(Beginning of INFORMATION GIVEN)

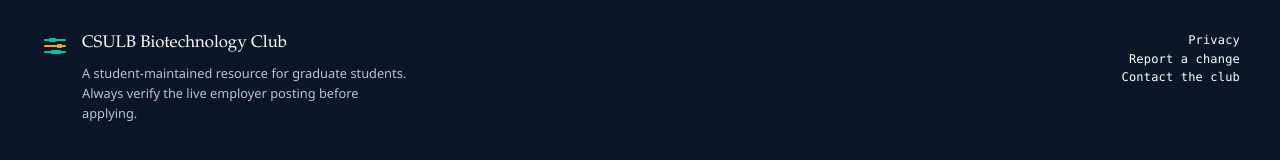
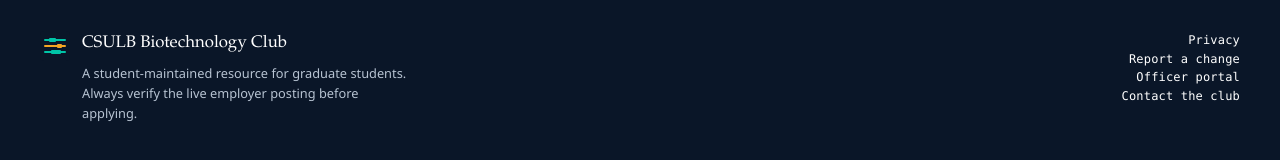
Before and after one commit to austinesparza/csulb-biotech-career-hub, a Next.js app: page /auth/forgot-password in a window 1280 px wide. Shown: the part 410-570 px from the top of the page. Built offline with nearby package versions, Linux system fonts and the light colour scheme.

Commit message:
Harden governed source testing: src/app/layout.tsx

```diff
--- a/src/app/layout.tsx
+++ b/src/app/layout.tsx
@@ -45,6 +45,7 @@ export default function RootLayout({ children }: { children: React.ReactNode })
             <div className="mono" style={{ textAlign: 'right' }}>
               <Link href="/privacy">Privacy</Link><br />
               <Link href="/submit">Report a change</Link><br />
+              <Link href="/admin">Officer portal</Link><br />
               <a href={mailto(CLUB_LINKS.emailSubjectReport)}>Contact the club</a>
             </div>
           </div>
```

(End of INFORMATION GIVEN)

### EXERCISE OBJECTIVE
Scan the entries above for the string "href" and copy each line containing it.

### EXERCISE RESPONSE
               <Link href="/privacy">Privacy</Link><br />
               <Link href="/submit">Report a change</Link><br />
+              <Link href="/admin">Officer portal</Link><br />
               <a href={mailto(CLUB_LINKS.emailSubjectReport)}>Contact the club</a>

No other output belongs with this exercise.